The Dominance Behavior
Among the group of animals studied, it was noted that primates tended to create dominance hierarchies. In the hierarchies, the primates of the higher rank displaced those of the lower ranks from essential resources such as food, mates, and space. According to the observations, the higher-ranked animals tended to have greater success in reproduction since they enjoyed the advantage of access to greater resources and more mating partners (Doran & Mcneilage,1998). The hierarchy was observed to be dependent on the factors such as sex and age. Furthermore, it was learned through agonistic and affiliative interactions. More to say, the play interactions of primates played a role in the formation of hierarchies.
Mother and Infant Behaviors
The mother and the infant exhibited close relationship. The infant always walked with its mother who offered protection in dangerous situations. Despite the infant being reared by the zoo keepers, it was observed that its maternal bond with the mother still existed. For instance, the mother carried the infant on its back as she walked around. Whenever, she came across edible food varieties, she always offered the infant the opportunity of eating first. During this period of infancy, it was noted that the females joined, thus forming matrilines, which promoted their dominance over an alpha male.
The primates, such as gorillas and chimps, exhibited aggressive behavior. For instance, chimps were observed to gang up to attack a neighboring group of chimps (Doran & Mcneilage, 1998). At the same time, Gorillas stood bipedally, banging their chests with the aim of attacking other groups or animals from other species. In another instance, one male chimp was observed to charge bipedally after a subordinate, which was the expression of aggressive dominance behavior.
The observed primates were seen to jump from one tree branch to another and swing in excitement. They ran around their habitat, engaging in feeble fights. The infant was observed to play with its mother in an attempt to swing, using the flexible tree branches and extended roots. The infant also played with other adult males. At the same time, adult males exhibited play behavior by engaging in feeble fights and scrambles.

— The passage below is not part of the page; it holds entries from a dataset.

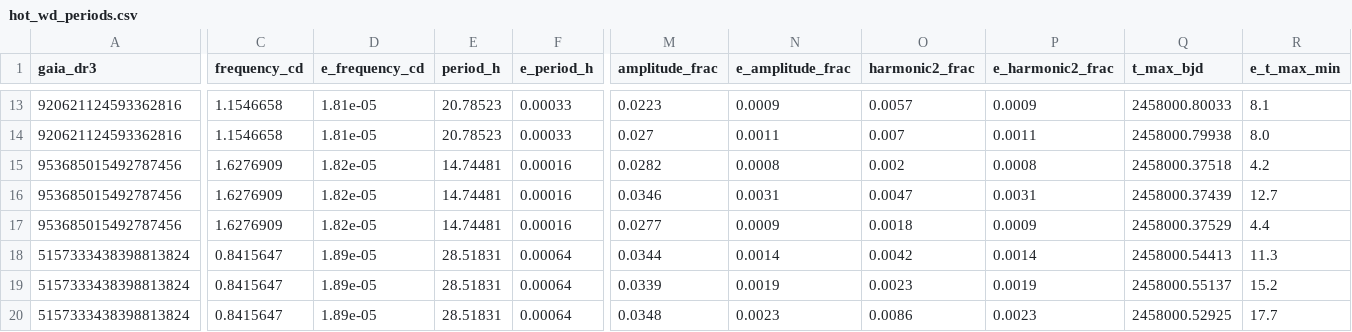
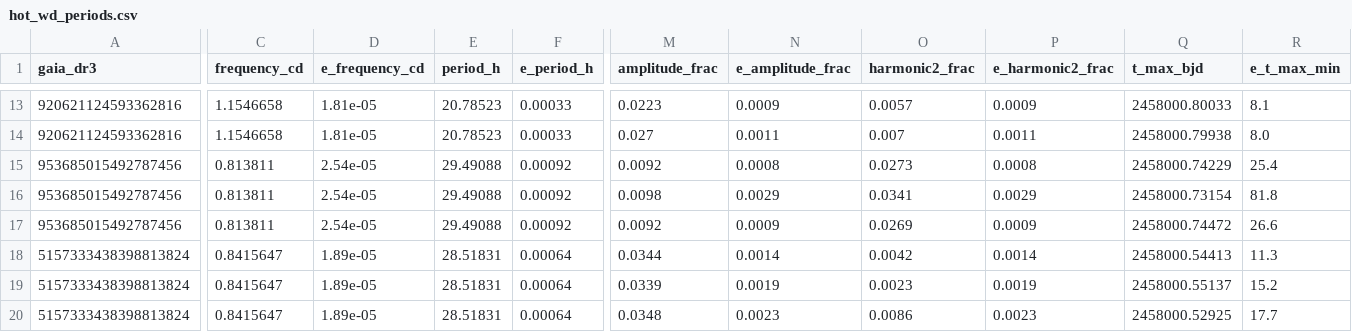
Before and after one commit to alejandrozarco/sdssv-white-dwarfs-2026, a CSV file: tables/hot_wd_periods.csv, drawn as a sheet; only a part is shown, gaps mark what is left out; the diff covers the shown part only; the diff names each change by its address in the sheet, - before the commit and + after, or states it on an @@ line.

```diff
--- a/tables/hot_wd_periods.csv
+++ b/tables/hot_wd_periods.csv
-C15:C17 (frequency_cd): 1.6276909
+C15:C17 (frequency_cd): 0.813811
-D15:D17 (e_frequency_cd): 1.82e-05
+D15:D17 (e_frequency_cd): 2.54e-05
-E15:E17 (period_h): 14.74481
+E15:E17 (period_h): 29.49088
-F15:F17 (e_period_h): 0.00016
+F15:F17 (e_period_h): 0.00092
-M15 (amplitude_frac): 0.0282
+M15 (amplitude_frac): 0.0092
-O15 (harmonic2_frac): 0.002
+O15 (harmonic2_frac): 0.0273
-Q15 (t_max_bjd): 2458000.37518
+Q15 (t_max_bjd): 2458000.74229
-R15 (e_t_max_min): 4.2
+R15 (e_t_max_min): 25.4
-M16 (amplitude_frac): 0.0346
+M16 (amplitude_frac): 0.0098
-N16 (e_amplitude_frac): 0.0031
+N16 (e_amplitude_frac): 0.0029
-O16 (harmonic2_frac): 0.0047
+O16 (harmonic2_frac): 0.0341
-P16 (e_harmonic2_frac): 0.0031
+P16 (e_harmonic2_frac): 0.0029
-Q16 (t_max_bjd): 2458000.37439
+Q16 (t_max_bjd): 2458000.73154
-R16 (e_t_max_min): 12.7
+R16 (e_t_max_min): 81.8
-M17 (amplitude_frac): 0.0277
+M17 (amplitude_frac): 0.0092
-O17 (harmonic2_frac): 0.0018
+O17 (harmonic2_frac): 0.0269
-Q17 (t_max_bjd): 2458000.37529
+Q17 (t_max_bjd): 2458000.74472
-R17 (e_t_max_min): 4.4
+R17 (e_t_max_min): 26.6
```
Also changed, not shown: 34 edited cells elsewhere in this file, data/hot_dae_wd_periods_sources.csv, 20 other files.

Furthermore, the primate groups stood and walked bipedally while making funny sounds as they charged their subordinates. This play behavior was identified to indicate close interactions and close relationships.
The behaviors exhibited by the primates under observation had a close relation with those of humans. For instance, the above references include play behaviors, communications, relationship, and dominance behaviors. Humans communicate using verbal and non-verbal approaches that are also exhibited by the primates. Moreover, human females show maternal bonding relationships that are also displayed by primates. However, the observed behaviors are less primitive as compared to human actions. During the case study, people tried to engage the primates in a play relationship. For instance, they gave them food and tried to scare them to observe their reactions (Doran & Mcneilage, 1998).
The zoo environment may interfere with the relationship of the infant and mother as the baby could be separated until it reaches certain age, which affects the maternal bond. Furthermore, the caged environment can limit the behavior activities of animals since they are controlled. However, the zoo environment provides activities such as language learning, which improves the intelligence of animals.
The behavior patterns of primates differ slightly from the human behavior due to the different level of advancement. However, they show a close relationship with human behaviors from the modes of communication to the interaction patterns. Thus, primates adapt their adapt according to their environments. In a caged environment such, as the zoo, the animals are a little aggressive as compared to the wild primates. Their behavior patterns have adapted due to their interaction with humans. Therefore, primatologists use the results gathered from the study of primates to understand the actions of humans. Since primates are the immediate ancestors of humans, they serve as the essential subjects for research activities.